By making them realize that the beauty industry has been making mistakes for decades and that it is up to them to make things right, you are more likely to make a direct influence on campaigns. Additionally, you can delve into more technically-informed topics, such as business ethics and longevity, when dealing with people involved in that economic cohort.
Inclusivity For Everyone
Even though the lack of representation stems mainly from Southeast and South Asian women, it does not mean that others have to be removed entirely from the picture. The point of inclusivity is to involve everybody and make beauty accessible to all skin colors. As a result, you should not shy away from inviting fairer-skinned women, as including them into the discourse of diversity is ultimately crucial for progress.
The struggles of beauty are universal. Things such as sun protection, body hair, nail care, skincare — these are all topics that spark interest with women all over the world. So, it would be detrimental to create a function that discusses these issues as solely for a particular demographic cohort or skin tone. Sparking the drive to advocate for inclusivity and put it in practice in not only beauty but also day-to-day, is something that institutions should proactively teach to every person in the world. By creating beauty events that address these issues without discouraging particular people from attending, you are taking the first baby steps toward inclusivity on an organizational level.
Every Event Matters
Every initiative toward fostering inclusivity and diversity in the beauty industry counters, and you can start by hosting an event with executives, bloggers, or ordinary women. If you are working with executives, you can prepare formal dinners where debates about the viability of this effort and changes from a top-level standpoint can take place. With influencers, you can create an intimate, private event where everyone can share their experiences of exclusivity and use it to springboard the effort toward change. And for ordinary women who are unique in their own right, makeup workshops, media literacy talks, and coaching events are fantastic confidence boosters that are also educational, so the effort toward inclusivity can be translated into homes as well.

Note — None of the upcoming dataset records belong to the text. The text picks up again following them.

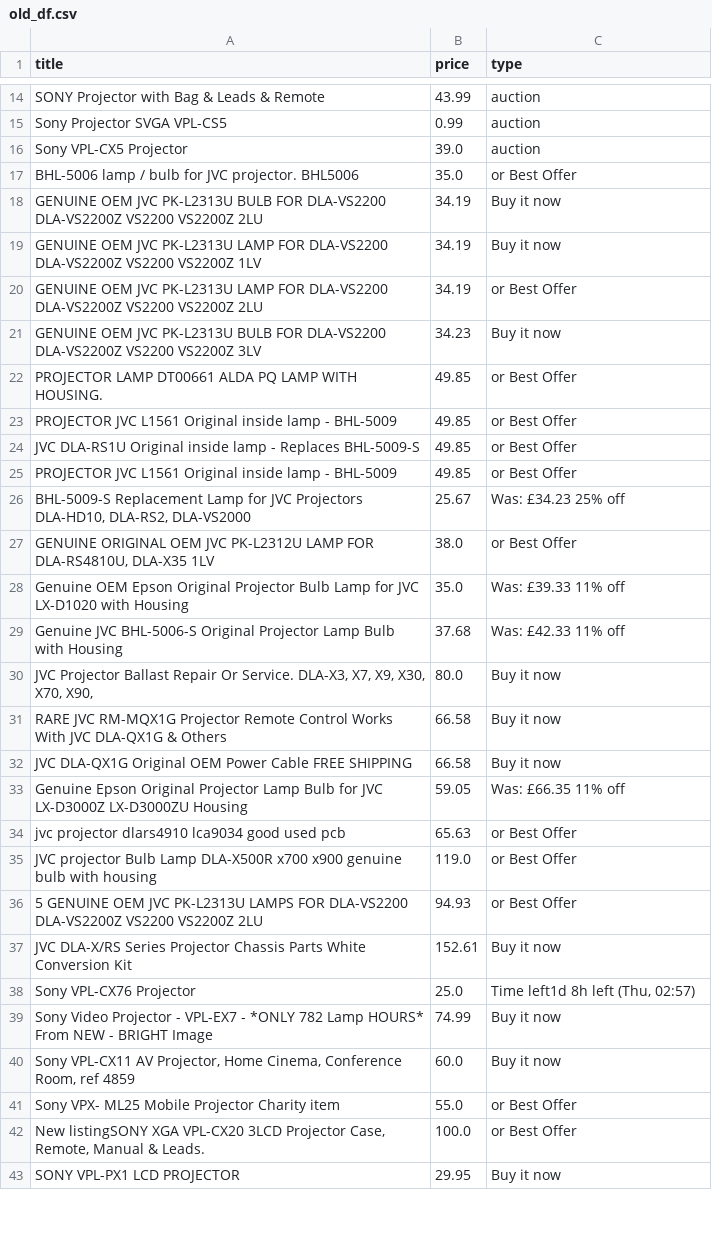
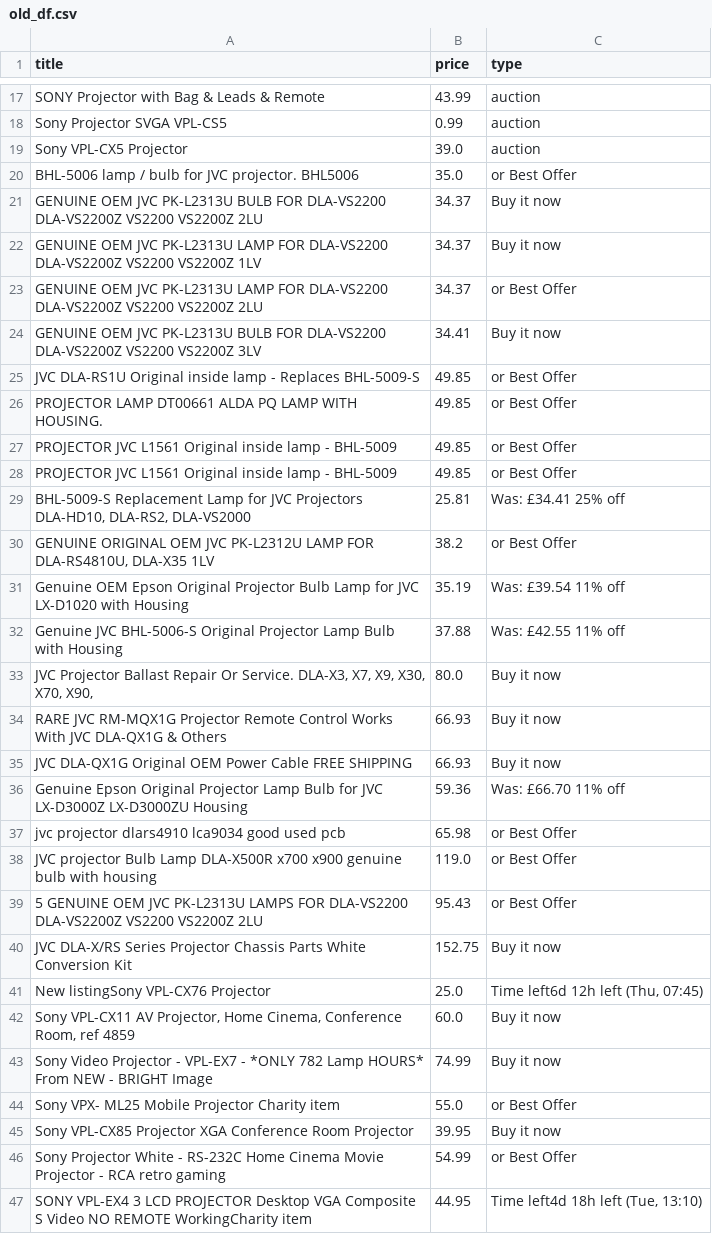
Before and after one commit to LFCottrell/Ebay_JVC, a CSV file: old_df.csv, drawn as a sheet; only a part is shown, gaps mark what is left out; the shorter side is filled out with more unchanged rows; the diff covers the shown part only.

```diff
--- a/old_df.csv
+++ b/old_df.csv
@@ -17,26 +20,28 @@ Sony VPL-CX5 Projector,39.0,auction
 BHL-5006 lamp / bulb for JVC projector. BHL5006,35.0,or Best Offer
-GENUINE OEM JVC PK-L2313U BULB FOR DLA-VS2200 DLA-VS2200Z VS2200 VS2200Z 2LU,34.19,Buy it now
-GENUINE OEM JVC PK-L2313U LAMP FOR DLA-VS2200 DLA-VS2200Z VS2200 VS2200Z 1LV,34.19,Buy it now
-GENUINE OEM JVC PK-L2313U LAMP FOR DLA-VS2200 DLA-VS2200Z VS2200 VS2200Z 2LU,34.19,or Best Offer
-GENUINE OEM JVC PK-L2313U BULB FOR DLA-VS2200 DLA-VS2200Z VS2200 VS2200Z 3LV,34.23,Buy it now
+GENUINE OEM JVC PK-L2313U BULB FOR DLA-VS2200 DLA-VS2200Z VS2200 VS2200Z 2LU,34.37,Buy it now
+GENUINE OEM JVC PK-L2313U LAMP FOR DLA-VS2200 DLA-VS2200Z VS2200 VS2200Z 1LV,34.37,Buy it now
+GENUINE OEM JVC PK-L2313U LAMP FOR DLA-VS2200 DLA-VS2200Z VS2200 VS2200Z 2LU,34.37,or Best Offer
+GENUINE OEM JVC PK-L2313U BULB FOR DLA-VS2200 DLA-VS2200Z VS2200 VS2200Z 3LV,34.41,Buy it now
+JVC DLA-RS1U Original inside lamp - Replaces BHL-5009-S,49.85,or Best Offer
 PROJECTOR LAMP DT00661 ALDA PQ LAMP WITH HOUSING.,49.85,or Best Offer
 PROJECTOR JVC L1561 Original inside lamp - BHL-5009,49.85,or Best Offer
-JVC DLA-RS1U Original inside lamp - Replaces BHL-5009-S,49.85,or Best Offer
 PROJECTOR JVC L1561 Original inside lamp - BHL-5009,49.85,or Best Offer
-"BHL-5009-S Replacement Lamp for JVC Projectors DLA-HD10, DLA-RS2, DLA-VS2000",25.67,Was: £34.23  25% off
-"GENUINE ORIGINAL OEM JVC PK-L2312U LAMP FOR DLA-RS4810U, DLA-X35 1LV",38.0,or Best Offer
-Genuine OEM Epson Original Projector Bulb Lamp for JVC LX-D1020 with Housing,35.0,Was: £39.33  11% off
-Genuine JVC BHL-5006-S Original Projector Lamp Bulb with Housing,37.68,Was: £42.33  11% off
+"BHL-5009-S Replacement Lamp for JVC Projectors DLA-HD10, DLA-RS2, DLA-VS2000",25.81,Was: £34.41  25% off
+"GENUINE ORIGINAL OEM JVC PK-L2312U LAMP FOR DLA-RS4810U, DLA-X35 1LV",38.2,or Best Offer
+Genuine OEM Epson Original Projector Bulb Lamp for JVC LX-D1020 with Housing,35.19,Was: £39.54  11% off
+Genuine JVC BHL-5006-S Original Projector Lamp Bulb with Housing,37.88,Was: £42.55  11% off
 "JVC Projector Ballast Repair Or Service. DLA-X3, X7,  X9, X30, X70, X90,",80.0,Buy it now
-RARE JVC RM-MQX1G Projector Remote Control Works With JVC DLA-QX1G & Others,66.58,Buy it now
-JVC DLA-QX1G Original OEM Power Cable FREE SHIPPING,66.58,Buy it now
-Genuine Epson Original Projector Lamp Bulb for JVC LX-D3000Z LX-D3000ZU Housing,59.05,Was: £66.35  11% off
-jvc projector dlars4910 lca9034 good used pcb,65.63,or Best Offer
+RARE JVC RM-MQX1G Projector Remote Control Works With JVC DLA-QX1G & Others,66.93,Buy it now
+JVC DLA-QX1G Original OEM Power Cable FREE SHIPPING,66.93,Buy it now
+Genuine Epson Original Projector Lamp Bulb for JVC LX-D3000Z LX-D3000ZU Housing,59.36,Was: £66.70  11% off
+jvc projector dlars4910 lca9034 good used pcb,65.98,or Best Offer
 JVC projector Bulb Lamp DLA-X500R x700 x900 genuine bulb with housing,119.0,or Best Offer
-5 GENUINE OEM JVC PK-L2313U LAMPS FOR DLA-VS2200 DLA-VS2200Z VS2200 VS2200Z 2LU,94.93,or Best Offer
-JVC DLA-X/RS Series Projector Chassis Parts White Conversion Kit,152.61,Buy it now
-Sony VPL-CX76  Projector ,25.0,"Time left1d 8h left (Thu, 02:57)"
+5 GENUINE OEM JVC PK-L2313U LAMPS FOR DLA-VS2200 DLA-VS2200Z VS2200 VS2200Z 2LU,95.43,or Best Offer
+JVC DLA-X/RS Series Projector Chassis Parts White Conversion Kit,152.75,Buy it now
+New listingSony VPL-CX76  Projector ,25.0,"Time left6d 12h left (Thu, 07:45)"
+"Sony VPL-CX11 AV Projector, Home Cinema, Conference Room, ref 4859",60.0,Buy it now
 Sony Video Projector - VPL-EX7 - *ONLY 782 Lamp HOURS* From NEW - BRIGHT Image ,74.99,Buy it now
-"Sony VPL-CX11 AV Projector, Home Cinema, Conference Room, ref 4859",60.0,Buy it now
 Sony VPX- ML25 Mobile Projector Charity item,55.0,or Best Offer
-"New listingSONY XGA VPL-CX20 3LCD Projector Case, Remote, Manual & Leads.",100.0,or Best Offer
+Sony VPL-CX85 Projector  XGA Conference Room Projector,39.95,Buy it now
+Sony Projector White - RS-232C Home Cinema Movie Projector - RCA retro gaming,54.99,or Best Offer
+SONY VPL-EX4 3 LCD PROJECTOR Desktop VGA Composite S Video NO REMOTE WorkingCharity item,44.95,"Time left4d 18h left (Tue, 13:10)"
```
Also changed, not shown: 12 added rows, 9 removed rows, 13 moved rows and 6 edited cells elsewhere in this file, new_df.csv, output_auction.csv, 1 other file.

Regardless of who you invite or how you scale your event, what matters is that information is being disseminated. By hosting these events, you are battling the stigma against dark skin and sparking change toward the beauty industry.